* _Information shown_:
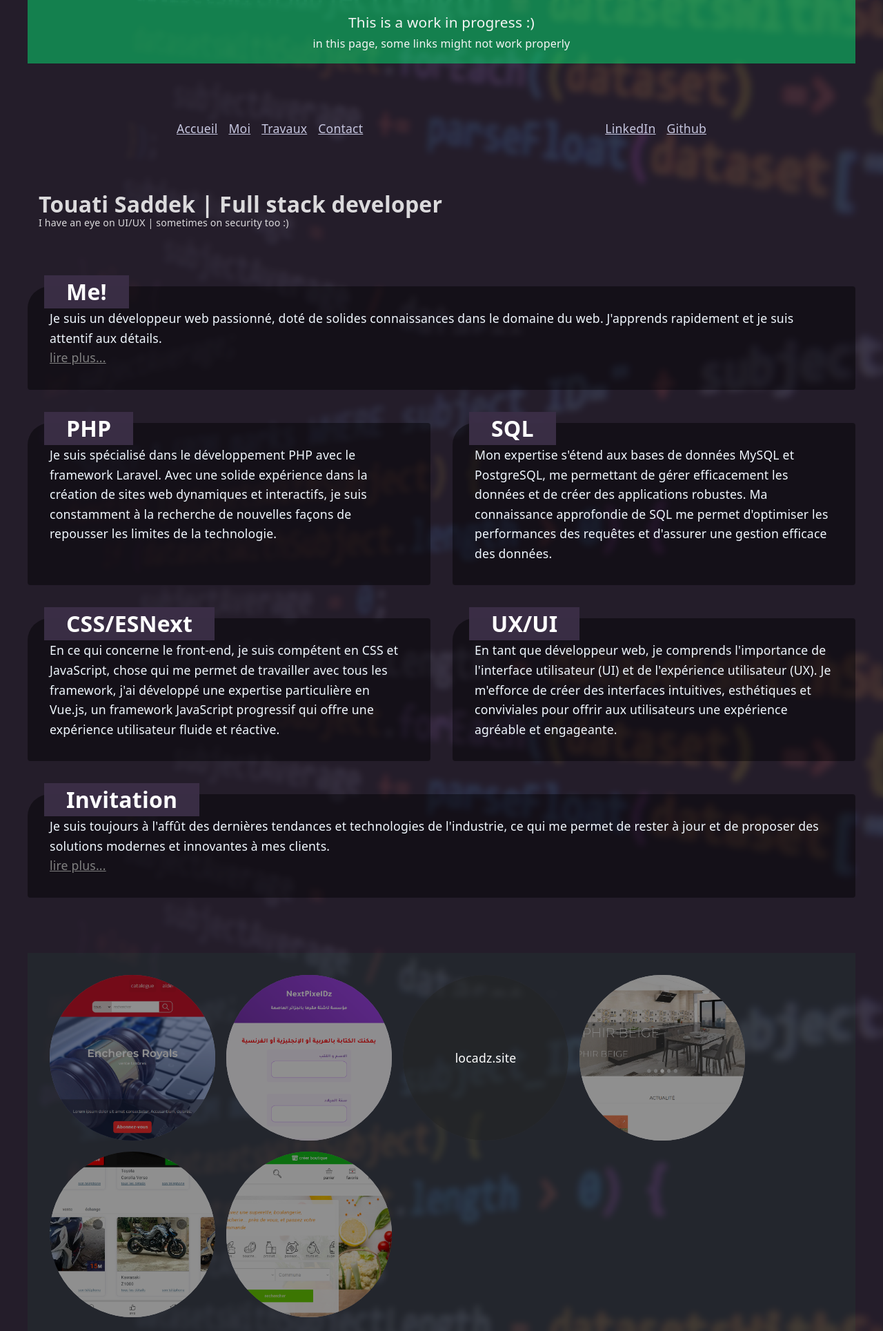
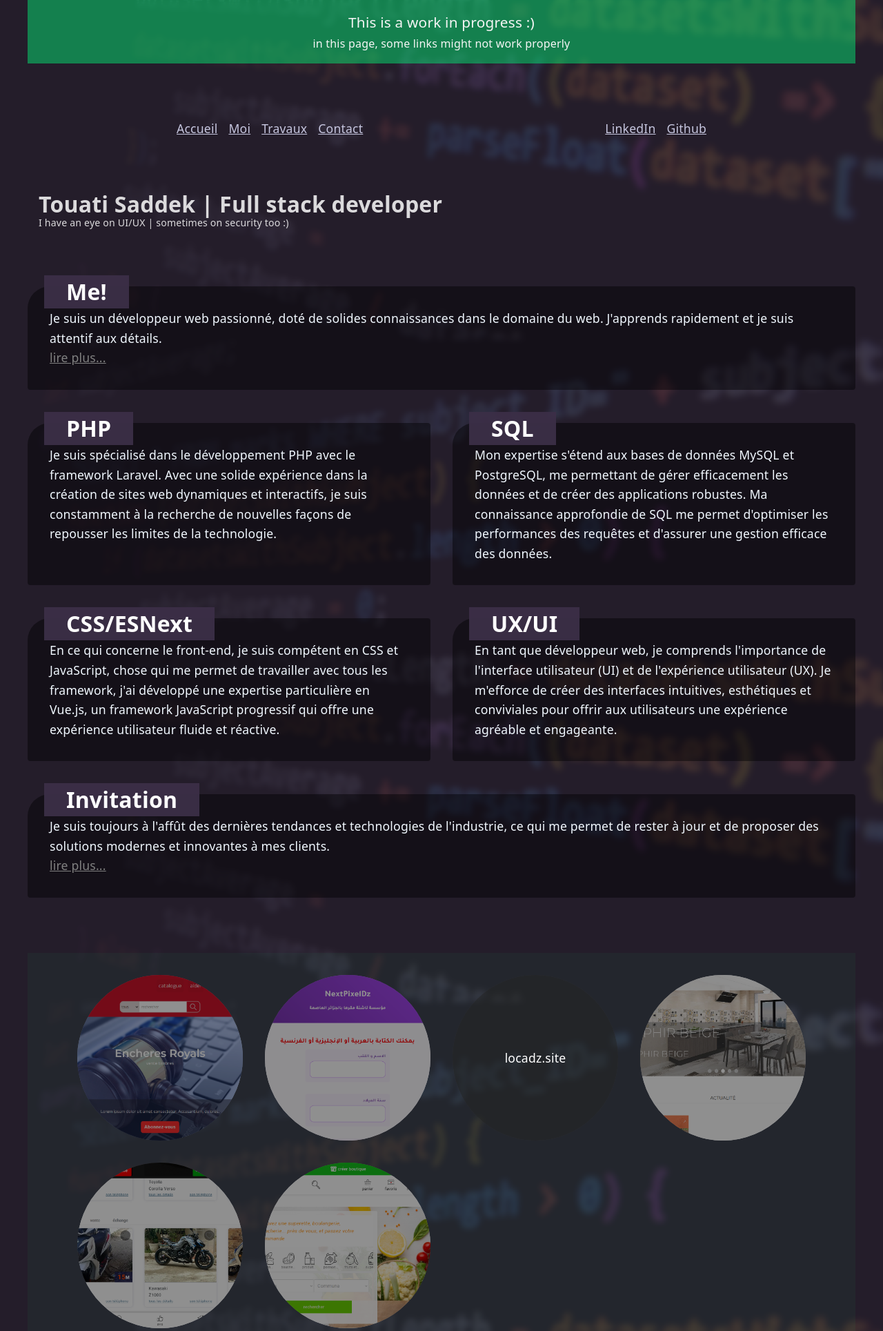
Before and after one commit to sadektouati/saddektouati.site, a PHP site: page / in a window 1280 px wide. Shown: the top 1929 px of the page at 69% size. Run offline with PHP 8.4, Linux system fonts and the light colour scheme.

Commit message:
grid pour l'affichage de projets pors réalisés

```diff
--- a/style.css
+++ b/style.css
@@ -204,7 +204,7 @@ body > div > section p + label{
  }
 
  @media screen and (min-width: 768px) {
-    body > div > ul {
+    body > div > ul.scrollable {
         display: grid;
         grid-template-columns: repeat( auto-fit, 15rem);
         justify-content: center;
```
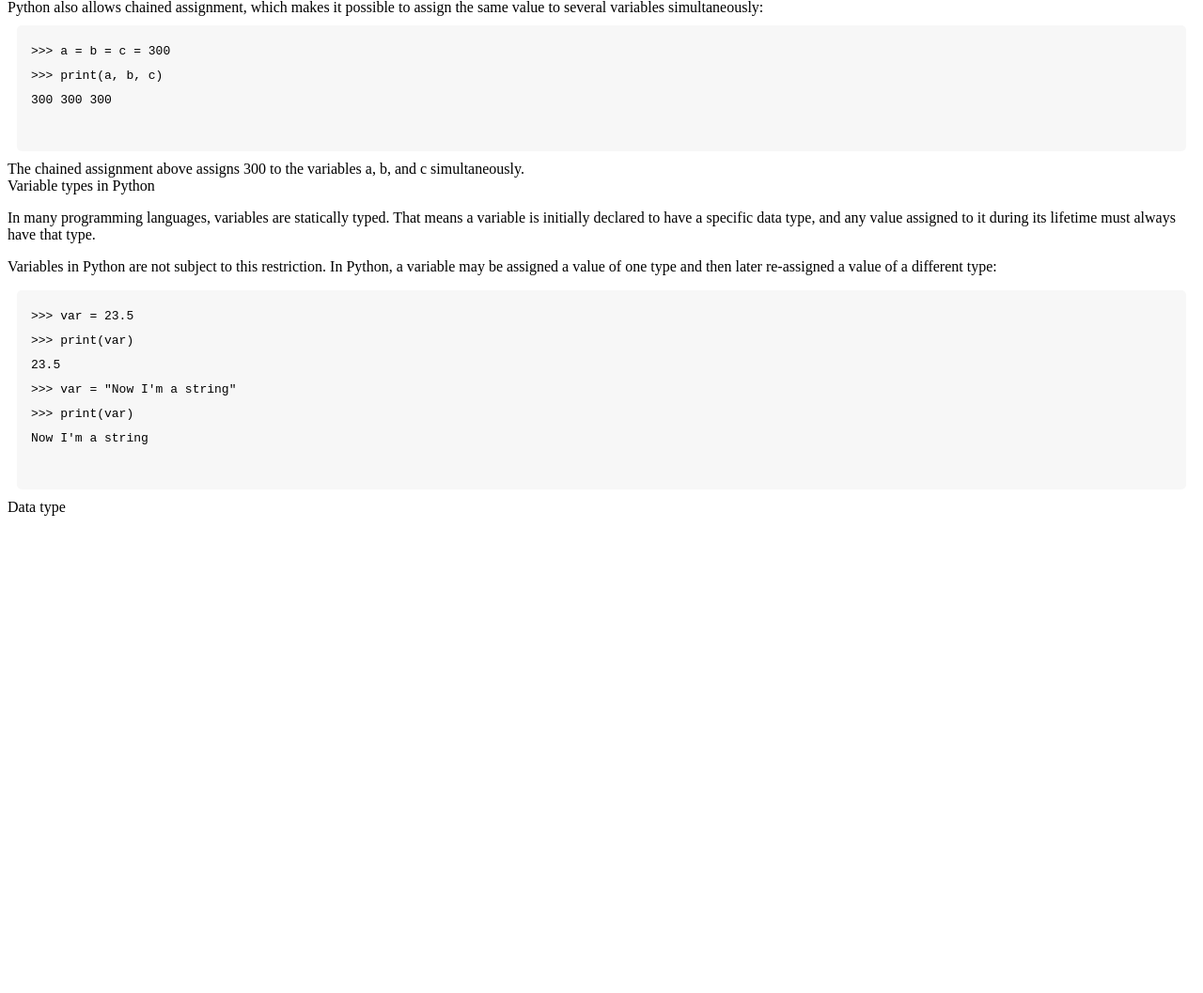
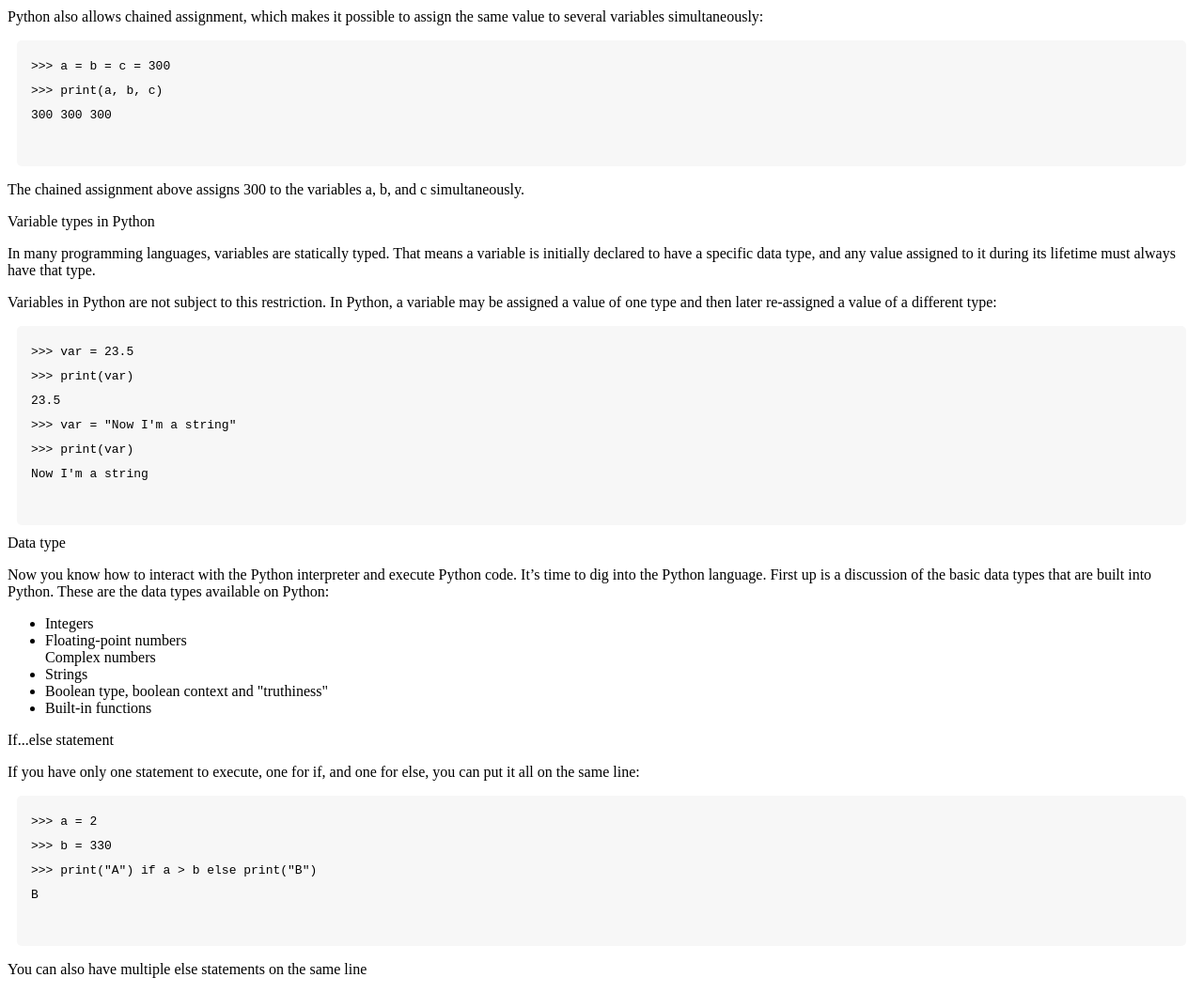
Before and after one commit to fersayago/FreeCodeCamp, a plain HTML site: page 1 - Responsive Web Design/4.Technical Doc/pages/index.html in a window 1280 px wide. Shown: the part 1709-2766 px from the top of the page at 94% size. Before the commit the page ends 2266 px from the top, so only its background shows below. Drawn offline with Linux system fonts and the light colour scheme.

Commit message:
trabajado HTML doc page 23/09/2020

```diff
--- a/1 - Responsive Web Design/4.Technical Doc/pages/index.html
+++ b/1 - Responsive Web Design/4.Technical Doc/pages/index.html
@@ -38,15 +38,6 @@
             </li>
             <li>
                 <a href="#If...else_statement" class="class-link">If...else statement</a>
-            </li>
-            <li>
-                <a href="#While_statement" class="class-link">While statement</a>
-            </li>
-            <li>
-                <a href="#Function_declarations" class="clas-link">Function declarations</a>
-            </li>
-            <li>
-                <a href="#Reference" class="class-link">Reference</a>
             </li>
         </ul>
     </nav>
@@ -133,38 +124,46 @@
 
         <section class="main-section" id="Variables">
             <header>Variables assignment</header>
+            <p>
                 Think of a variable as a name attached to a particular object. In Python, variables need not be declared or
                 defined in advance,
                 as is the case in many other programming languages. To create a variable, you just assign it a value and
                 then start using it.
                 Assignment is done with a single equals sign (=):
+            </p>
             <code>>>> n = 300</code>
+            <p>
                 This is read or interpreted as “n is assigned the value 300.” Once this is done, n can be used in a
                 statement or expression,
                 and its value will be substituted:
+            </p>
             <code>>>> print(n)
 300
             </code>
+            <p>
                 Just as a literal value can be displayed directly from the interpreter prompt in a REPL session without the
                 need for print(),
                 so can a variable:
+            </p>
             <code>>>> n
 300
             </code>
-            Later, if you change the value of n and use it again, the new value will be substituted instead:
+            <p>Later, if you change the value of n and use it again, the new value will be substituted instead:</p>
             <code>>>> n = 1000
 >>> print(n)
 1000
 >>> n
 1000
             </code>
+            <p>
                 Python also allows chained assignment, which makes it possible to assign the same value to several variables
                 simultaneously:
+            </p>
             <code>>>> a = b = c = 300
 >>> print(a, b, c)
 300 300 300
             </code>
-            The chained assignment above assigns 300 to the variables a, b, and c simultaneously.
+            <p>The chained assignment above assigns 300 to the variables a, b, and c simultaneously.</p>
         </section>
 
         <section class="main-section" id="Variable_types">
@@ -190,6 +189,41 @@ Now I'm a string
 
         <section class="main-section" id="Data_type">
             <header>Data type</header>
+            <p>
+                Now you know how to interact with the Python interpreter and execute Python code. It’s time to dig into the Python language.
+                First up is a discussion of the basic data types that are built into Python. These are the data types available on Python:
+            </p>
+            <ul>
+                <li>
+                    Integers
+                </li>
+                <li>
+                    Floating-point numbers
+                </li>
+                <il>
+                    Complex numbers
+                </li>
+                <li>
+                    Strings
+                </li>
+                <li>
+                    Boolean type, boolean context and "truthiness"
+                </li>
+                <li>
+                    Built-in functions
+                </li>
+            </ul>
+        </section>
+
+        <section class="main-section" id="If...else_statement">
+            <header>If...else statement</header>
+                <p>If you have only one statement to execute, one for if, and one for else, you can put it all on the same line:</p>
+            <code>>>> a = 2
+>>> b = 330
+>>> print("A") if a > b else print("B")
+B
+            </code>
+            <p>You can also have multiple else statements on the same line</p>
         </section>
     </main>
 
```
Lines whose indentation alone changed are shown as unchanged.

* _Task_: Copy the records exactly. Skip the pictures.

* _Written response_:
Before and after one commit to sadektouati/saddektouati.site, a PHP site: page / in a window 1280 px wide. Shown: the top 1929 px of the page at 69% size. Run offline with PHP 8.4, Linux system fonts and the light colour scheme.

Commit message:
grid pour l'affichage de projets pors réalisés

```diff
--- a/style.css
+++ b/style.css
@@ -204,7 +204,7 @@ body > div > section p + label{
  }
 
  @media screen and (min-width: 768px) {
-    body > div > ul {
+    body > div > ul.scrollable {
         display: grid;
         grid-template-columns: repeat( auto-fit, 15rem);
         justify-content: center;
```
Before and after one commit to fersayago/FreeCodeCamp, a plain HTML site: page 1 - Responsive Web Design/4.Technical Doc/pages/index.html in a window 1280 px wide. Shown: the part 1709-2766 px from the top of the page at 94% size. Before the commit the page ends 2266 px from the top, so only its background shows below. Drawn offline with Linux system fonts and the light colour scheme.

Commit message:
trabajado HTML doc page 23/09/2020

```diff
--- a/1 - Responsive Web Design/4.Technical Doc/pages/index.html
+++ b/1 - Responsive Web Design/4.Technical Doc/pages/index.html
@@ -38,15 +38,6 @@
             </li>
             <li>
                 <a href="#If...else_statement" class="class-link">If...else statement</a>
-            </li>
-            <li>
-                <a href="#While_statement" class="class-link">While statement</a>
-            </li>
-            <li>
-                <a href="#Function_declarations" class="clas-link">Function declarations</a>
-            </li>
-            <li>
-                <a href="#Reference" class="class-link">Reference</a>
             </li>
         </ul>
     </nav>
@@ -133,38 +124,46 @@
 
         <section class="main-section" id="Variables">
             <header>Variables assignment</header>
+            <p>
                 Think of a variable as a name attached to a particular object. In Python, variables need not be declared or
                 defined in advance,
                 as is the case in many other programming languages. To create a variable, you just assign it a value and
                 then start using it.
                 Assignment is done with a single equals sign (=):
+            </p>
             <code>>>> n = 300</code>
+            <p>
                 This is read or interpreted as “n is assigned the value 300.” Once this is done, n can be used in a
                 statement or expression,
                 and its value will be substituted:
+            </p>
             <code>>>> print(n)
 300
             </code>
+            <p>
                 Just as a literal value can be displayed directly from the interpreter prompt in a REPL session without the
                 need for print(),
                 so can a variable:
+            </p>
             <code>>>> n
 300
             </code>
-            Later, if you change the value of n and use it again, the new value will be substituted instead:
+            <p>Later, if you change the value of n and use it again, the new value will be substituted instead:</p>
             <code>>>> n = 1000
 >>> print(n)
 1000
 >>> n
 1000
             </code>
+            <p>
                 Python also allows chained assignment, which makes it possible to assign the same value to several variables
                 simultaneously:
+            </p>
             <code>>>> a = b = c = 300
 >>> print(a, b, c)
 300 300 300
             </code>
-            The chained assignment above assigns 300 to the variables a, b, and c simultaneously.
+            <p>The chained assignment above assigns 300 to the variables a, b, and c simultaneously.</p>
         </section>
 
         <section class="main-section" id="Variable_types">
@@ -190,6 +189,41 @@ Now I'm a string
 
         <section class="main-section" id="Data_type">
             <header>Data type</header>
+            <p>
+                Now you know how to interact with the Python interpreter and execute Python code. It’s time to dig into the Python language.
+                First up is a discussion of the basic data types that are built into Python. These are the data types available on Python:
+            </p>
+            <ul>
+                <li>
+                    Integers
+                </li>
+                <li>
+                    Floating-point numbers
+                </li>
+                <il>
+                    Complex numbers
+                </li>
+                <li>
+                    Strings
+                </li>
+                <li>
+                    Boolean type, boolean context and "truthiness"
+                </li>
+                <li>
+                    Built-in functions
+                </li>
+            </ul>
+        </section>
+
+        <section class="main-section" id="If...else_statement">
+            <header>If...else statement</header>
+                <p>If you have only one statement to execute, one for if, and one for else, you can put it all on the same line:</p>
+            <code>>>> a = 2
+>>> b = 330
+>>> print("A") if a > b else print("B")
+B
+            </code>
+            <p>You can also have multiple else statements on the same line</p>
         </section>
     </main>
 
```
Lines whose indentation alone changed are shown as unchanged.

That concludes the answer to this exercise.